Apple announced during its last earnings report that it sold 74.5 million iPhone units in 2015’s first fiscal quarter. Let that number settle in.
As CNN Money wrote, that means “34,000 iPhones sold every hour, every day, every week of the past three months. That’s 9 iPhones every second.”
But that’s not it, Apple also sold 51 million iPhones only in 2014’s first fiscal quarter, and 47.8 million units the year before, which means that there are over 170 million potential customers for the Apple Watch.
Now, I know that doesn’t mean every iPhone user will get an Apple Watch, especially since smartwatches sales are having a rough start (only 720,000 Android Wear smartwatches were shipped in 2014). There are, however, 2 points that I believe will make a difference in Apple’s case.

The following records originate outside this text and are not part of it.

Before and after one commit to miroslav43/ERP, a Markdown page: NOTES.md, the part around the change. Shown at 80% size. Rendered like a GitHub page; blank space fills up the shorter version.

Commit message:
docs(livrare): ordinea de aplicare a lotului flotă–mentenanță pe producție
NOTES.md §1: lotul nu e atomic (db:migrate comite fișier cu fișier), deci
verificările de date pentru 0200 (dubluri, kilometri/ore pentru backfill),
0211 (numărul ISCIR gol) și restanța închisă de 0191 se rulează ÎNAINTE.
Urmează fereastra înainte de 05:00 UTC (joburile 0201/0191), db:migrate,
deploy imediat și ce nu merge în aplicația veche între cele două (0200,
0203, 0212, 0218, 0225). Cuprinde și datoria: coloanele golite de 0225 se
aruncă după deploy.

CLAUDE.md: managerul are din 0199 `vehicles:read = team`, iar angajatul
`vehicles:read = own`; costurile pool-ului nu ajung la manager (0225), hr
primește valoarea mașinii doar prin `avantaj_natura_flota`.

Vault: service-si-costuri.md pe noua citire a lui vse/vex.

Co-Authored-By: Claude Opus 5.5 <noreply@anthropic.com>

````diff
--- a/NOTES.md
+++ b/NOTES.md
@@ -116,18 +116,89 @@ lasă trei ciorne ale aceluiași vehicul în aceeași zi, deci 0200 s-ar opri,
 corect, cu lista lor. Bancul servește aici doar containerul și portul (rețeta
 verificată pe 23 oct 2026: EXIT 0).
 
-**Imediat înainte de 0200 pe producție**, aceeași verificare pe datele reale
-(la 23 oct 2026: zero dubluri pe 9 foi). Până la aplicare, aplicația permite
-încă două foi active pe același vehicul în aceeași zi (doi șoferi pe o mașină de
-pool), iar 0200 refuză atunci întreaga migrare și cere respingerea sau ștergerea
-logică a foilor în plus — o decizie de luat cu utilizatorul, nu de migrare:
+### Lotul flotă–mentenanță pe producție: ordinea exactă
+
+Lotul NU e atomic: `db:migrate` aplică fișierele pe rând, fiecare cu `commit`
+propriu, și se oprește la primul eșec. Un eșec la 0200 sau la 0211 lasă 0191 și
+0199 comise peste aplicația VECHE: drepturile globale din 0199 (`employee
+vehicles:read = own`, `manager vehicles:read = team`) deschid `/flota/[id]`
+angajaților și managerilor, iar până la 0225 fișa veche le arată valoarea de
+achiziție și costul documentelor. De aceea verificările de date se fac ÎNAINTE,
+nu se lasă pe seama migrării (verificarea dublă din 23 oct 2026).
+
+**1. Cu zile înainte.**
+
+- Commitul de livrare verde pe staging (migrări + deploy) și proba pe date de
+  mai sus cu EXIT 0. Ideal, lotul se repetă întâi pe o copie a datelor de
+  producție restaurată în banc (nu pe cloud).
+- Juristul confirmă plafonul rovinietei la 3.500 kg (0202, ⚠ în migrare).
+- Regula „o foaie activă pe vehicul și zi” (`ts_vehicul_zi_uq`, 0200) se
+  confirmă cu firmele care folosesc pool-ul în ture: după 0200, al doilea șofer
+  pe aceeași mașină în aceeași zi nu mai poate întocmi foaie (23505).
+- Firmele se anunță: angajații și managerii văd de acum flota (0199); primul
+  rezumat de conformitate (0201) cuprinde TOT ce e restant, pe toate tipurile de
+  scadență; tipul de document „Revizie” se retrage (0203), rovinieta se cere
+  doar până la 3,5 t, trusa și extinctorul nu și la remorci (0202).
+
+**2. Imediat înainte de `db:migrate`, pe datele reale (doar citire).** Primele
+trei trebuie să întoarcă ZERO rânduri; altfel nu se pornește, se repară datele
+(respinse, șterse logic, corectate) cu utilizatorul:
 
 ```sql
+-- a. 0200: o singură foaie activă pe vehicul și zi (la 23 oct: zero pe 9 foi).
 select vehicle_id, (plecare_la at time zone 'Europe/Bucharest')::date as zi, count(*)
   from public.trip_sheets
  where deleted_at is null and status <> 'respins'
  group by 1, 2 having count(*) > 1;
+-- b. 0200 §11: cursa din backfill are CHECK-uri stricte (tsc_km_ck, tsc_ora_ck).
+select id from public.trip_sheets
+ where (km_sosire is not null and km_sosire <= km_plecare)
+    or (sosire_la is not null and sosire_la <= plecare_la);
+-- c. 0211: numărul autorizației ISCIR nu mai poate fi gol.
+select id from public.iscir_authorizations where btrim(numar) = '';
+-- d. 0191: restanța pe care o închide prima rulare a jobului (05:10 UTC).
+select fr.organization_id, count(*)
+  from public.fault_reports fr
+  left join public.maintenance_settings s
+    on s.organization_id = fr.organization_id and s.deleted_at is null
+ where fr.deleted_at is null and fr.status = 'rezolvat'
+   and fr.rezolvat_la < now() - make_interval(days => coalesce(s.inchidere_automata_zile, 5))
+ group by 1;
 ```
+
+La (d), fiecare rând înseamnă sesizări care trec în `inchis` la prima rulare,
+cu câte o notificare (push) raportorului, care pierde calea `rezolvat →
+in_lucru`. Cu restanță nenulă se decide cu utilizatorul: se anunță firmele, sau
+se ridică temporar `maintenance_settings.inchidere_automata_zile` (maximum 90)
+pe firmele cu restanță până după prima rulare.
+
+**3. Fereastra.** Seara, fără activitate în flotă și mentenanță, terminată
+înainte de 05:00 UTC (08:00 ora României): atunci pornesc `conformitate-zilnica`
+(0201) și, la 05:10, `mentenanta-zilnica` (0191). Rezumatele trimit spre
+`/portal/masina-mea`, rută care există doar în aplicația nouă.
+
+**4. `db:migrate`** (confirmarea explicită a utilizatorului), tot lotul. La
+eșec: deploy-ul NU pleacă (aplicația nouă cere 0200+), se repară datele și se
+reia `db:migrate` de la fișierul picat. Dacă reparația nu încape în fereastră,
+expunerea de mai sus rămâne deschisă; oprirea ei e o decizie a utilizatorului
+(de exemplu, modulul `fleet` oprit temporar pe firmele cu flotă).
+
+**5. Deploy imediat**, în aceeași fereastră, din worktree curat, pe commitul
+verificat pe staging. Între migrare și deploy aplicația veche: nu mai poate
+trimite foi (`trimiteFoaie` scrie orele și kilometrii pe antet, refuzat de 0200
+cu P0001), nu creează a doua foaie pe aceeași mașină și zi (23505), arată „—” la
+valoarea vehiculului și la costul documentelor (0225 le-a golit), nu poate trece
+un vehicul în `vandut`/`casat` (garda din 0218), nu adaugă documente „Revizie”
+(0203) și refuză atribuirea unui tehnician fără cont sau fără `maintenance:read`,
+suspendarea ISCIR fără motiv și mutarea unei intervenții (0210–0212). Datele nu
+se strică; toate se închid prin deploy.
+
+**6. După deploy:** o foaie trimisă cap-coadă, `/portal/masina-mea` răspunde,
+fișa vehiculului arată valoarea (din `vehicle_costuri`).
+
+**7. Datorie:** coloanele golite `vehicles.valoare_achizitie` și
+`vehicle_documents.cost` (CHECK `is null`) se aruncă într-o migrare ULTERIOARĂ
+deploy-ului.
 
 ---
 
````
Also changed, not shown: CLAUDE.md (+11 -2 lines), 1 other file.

1. Apple users buy more apps, spend more on them
In 2011, most media outlets published some news that glued to iOS’ image: “Apple users buying 61% more apps, paying 14% more per app“. Even today, almost 4 years later, that’s still the reason why most companies and startups launch their apps first on iOS.
I’ve always wondered if these buying habits are somehow connected to that always-intriguing fact about some Apple fans: those people who buy Apple products “just because it’s cool to own one.”
Apple fans (and there are a lot of them) will buy the Watch.
2. Apple won’t play nice with other smartwatches
As I published last year, I bought a smartwatch as an experiment, an inexpensive Pebble that works as a viewer for all the notifications I receive on my iPhone. Two months later, I see one thing clearly: Pebble will never be a real alternative to the Apple Watch on iOS, and the same goes for every other non-Apple smartwatch.
If we take a look at what’s going on with Android, this looks like a story from a parallel universe: Pebble recently released an update that makes its smartwatch one of the best alternatives for Android owners. They can respond to most notifications right from their watch: reply to an SMS with an emoji or preset text, snooze a calendar reminder, mark an email as read, etc.
As an iOS user, I can receive and dismiss notifications (and save a little bit of my phone’s battery), but that’s pretty much it. No replies, no interactions, nothing, nada. Apple won’t allow it. If iPhone users want to be able to do anything else from their smartwatch, they’ll have to buy an Apple Watch.
So coming back to one of my previous points: even though smartwatches are not popularly accepted in our society, I believe the Apple Watch will help change that, the same way Apple Pay is revitalizing the mobile payments front.
In fact, a very good reason for all iPhone users to buy one is the fact that they’ll be able to use Apple Pay from their wrists… but it doesn’t really matter. What matters is that the Apple Watch will be sold in enough amounts to make the whole smartwatch industry gain traction; our society will start seeing smartwatches like it sees iPads today: a common device.
Some people think the Apple Watch might have a slow start, but I bet its success will secure the path for the Apple Watch 2.
Image via Apple